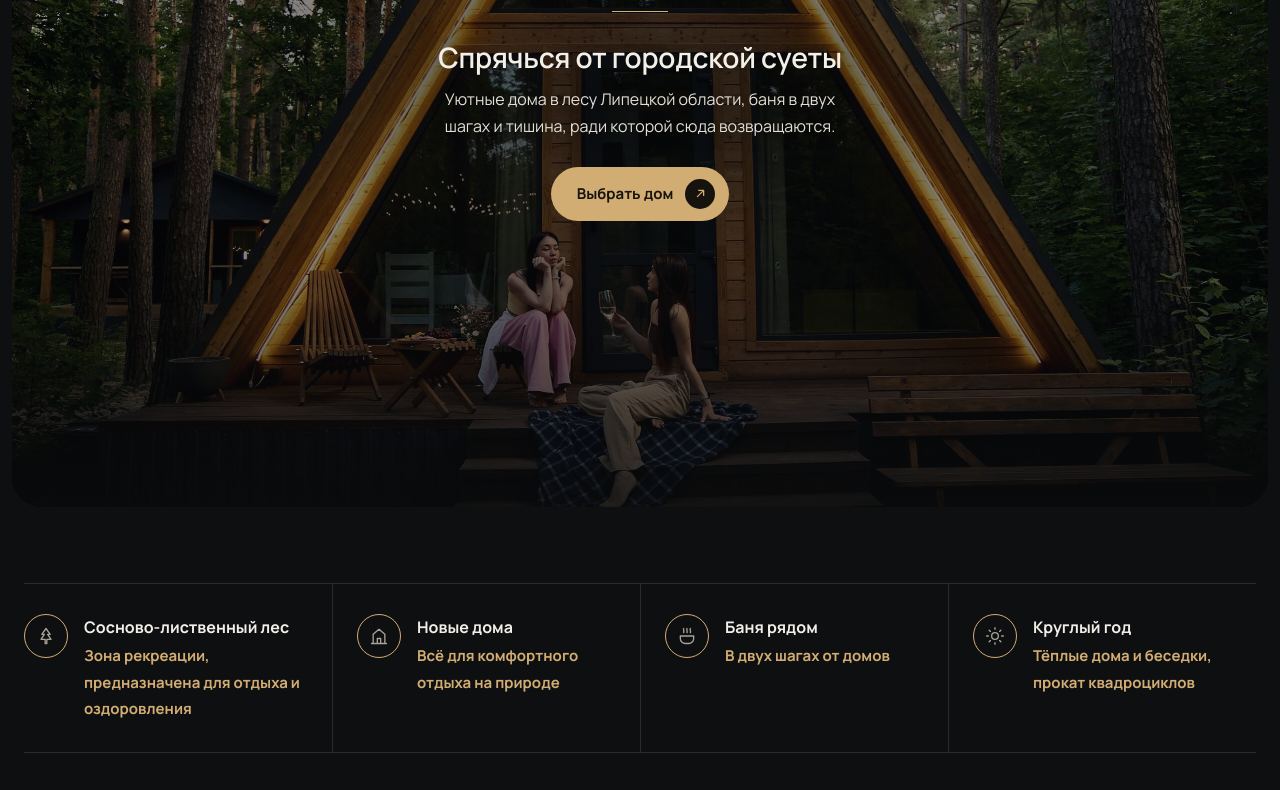
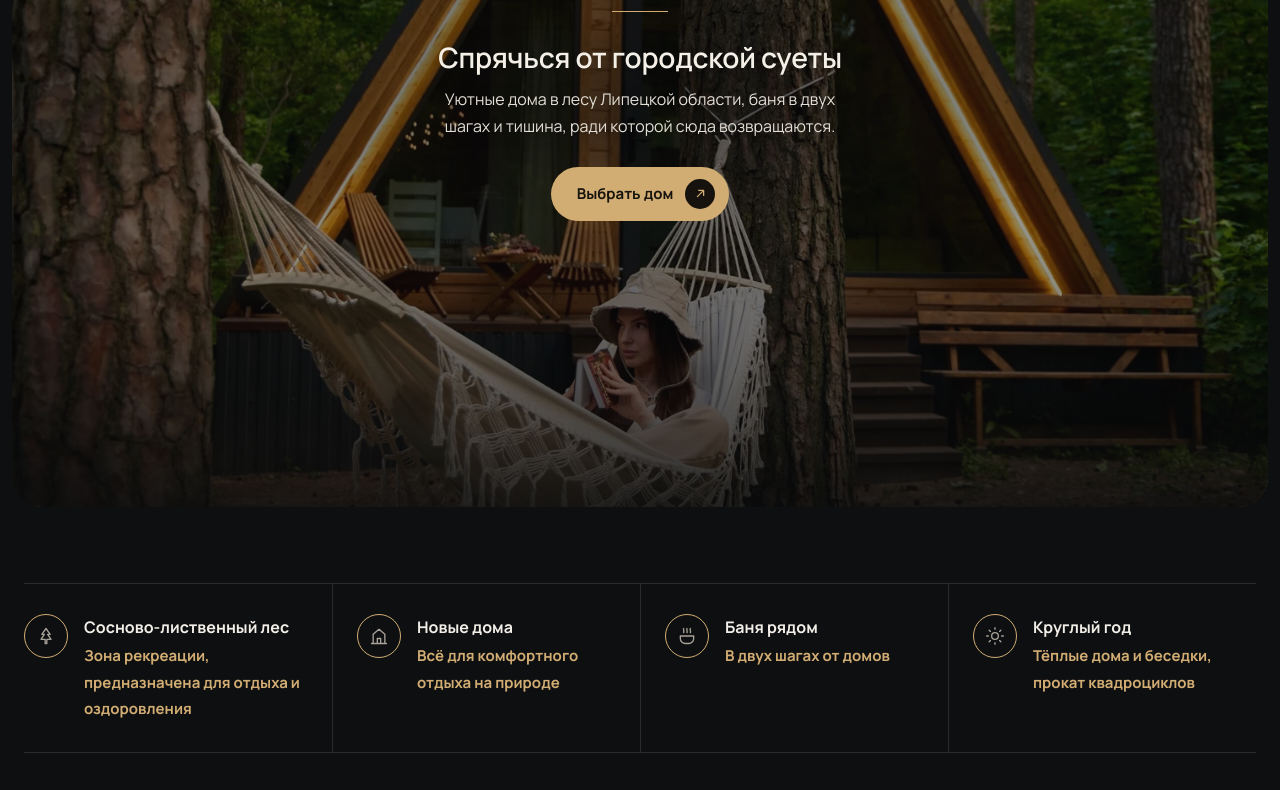
Before and after one commit to SE3YAA/medv-ugol48, a plain HTML site: page index.html in a window 1280 px wide. Shown: the part 257-1047 px from the top of the page. Drawn offline with nearby package versions, Linux system fonts and the light colour scheme; a web font is replaced by a local one.

Commit message:
Add files via upload

```diff
--- a/index.html
+++ b/index.html
@@ -7,7 +7,7 @@
 <meta name="description" content="Глэмпинг «Медвежий угол» в сосновом лесу Липецкой области: A-frame и Barnhouse, баня, беседки с грилем. Бронирование: 8 905 688-06-11.">
 <meta name="theme-color" content="#0e0f11">
 <meta property="og:title" content="Медвежий угол — спрячься от городской суеты">
-<meta property="og:image" content="hero-aframe.jpg">
+<meta property="og:image" content="hero-hammock-wide.webp">
 <script>try{if(!matchMedia('(prefers-reduced-motion: reduce)').matches)document.documentElement.classList.add('fx')}catch(e){}
 try{if(localStorage.getItem('mu-theme')==='light')document.documentElement.setAttribute('data-mu-theme','light')}catch(e){}</script>
 <link rel="preconnect" href="https://fonts.googleapis.com">
@@ -62,7 +62,7 @@ p{margin:0;text-wrap:pretty}
 /* ── первый экран ── */
 .hero{padding:12px;padding-left:max(12px,env(safe-area-inset-left,0px));padding-right:max(12px,env(safe-area-inset-right,0px))}
 .frame{position:relative;border-radius:30px;overflow:hidden;min-height:max(640px,94vh);display:flex;flex-direction:column;isolation:isolate}
-.frame>.bgimg{position:absolute;inset:0;width:100%;height:100%;object-fit:cover;object-position:50% 38%;z-index:-2;animation:drift 26s ease-in-out infinite alternate}
+.frame>.hero-picture{position:absolute;inset:0;z-index:-2;display:block;overflow:hidden}.frame>.hero-picture>.bgimg{position:absolute;inset:0;width:100%;height:100%;object-fit:cover;object-position:50% 42%;animation:drift 26s ease-in-out infinite alternate}@media(min-width:850px){.frame>.hero-picture>.bgimg{object-position:50% 50%}}
 @keyframes drift{from{transform:scale(1.02)}to{transform:scale(1.1) translate(-1%,-1%)}}
 .frame::after{content:"";position:absolute;inset:0;z-index:-1;background:
   radial-gradient(ellipse 62% 46% at 50% 47%,rgba(10,11,12,.62) 0%,rgba(10,11,12,.32) 55%,rgba(10,11,12,0) 100%),
@@ -113,7 +113,7 @@ html.fx .band-stick{position:sticky;top:0;height:100vh;border-radius:0;overflow:
 html.fx .band-media{clip-path:inset(var(--bi,18%) var(--bx,22%) round var(--br,30px))}
 html.fx .band-media img{scale:var(--bs,1.15)}
 html.fx .band .in{opacity:var(--bt,0);translate:0 var(--by,40px)}
-html.fx .frame>.bgimg{translate:0 var(--hy,0px)}
+html.fx .frame>.hero-picture>.bgimg{translate:0 var(--hy,0px)}
 html.fx .frame .center{opacity:var(--ho,1);translate:0 var(--hc,0px)}
 html.fx .px{scale:1.14;translate:0 var(--py,0px)}
 html.fx .final>img{scale:var(--fs,1.2)}
@@ -424,7 +424,7 @@ html.fx .p-c{--y:calc(70px*(1 - var(--ap,1)))}
 <!-- 1. ПЕРВЫЙ ЭКРАН -->
 <section class="hero" id="top">
   <div class="frame">
-    <img class="bgimg" src="hero-aframe.jpg" alt="A-frame с золотой подсветкой среди сосен">
+    <picture class="hero-picture"><source media="(min-width: 850px)" srcset="hero-hammock-wide.webp"><img class="bgimg" src="hero-hammock-mobile.webp" alt="Уютный A-frame домик в сосновом лесу, гамак и вечерняя подсветка" fetchpriority="high" decoding="async"></picture>
     <div class="nav">
       <a class="logo" href="#top">Глэмпинг в лесу</a>
       <nav class="menu" aria-label="Разделы"><a href="#houses">Дома</a><a href="#services">Услуги</a><a href="#feel">Впечатления</a><a href="#gallery">Галерея</a><a href="#faq">Правила</a><a href="#contacts">Контакты</a></nav>
```
Also changed, not shown: hero-hammock-mobile.webp (added), hero-hammock-wide.webp (added).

• Problem to solve: Work out how many lines in the material above hold the string "inset", and reply with the number only.

• Exercise output: 5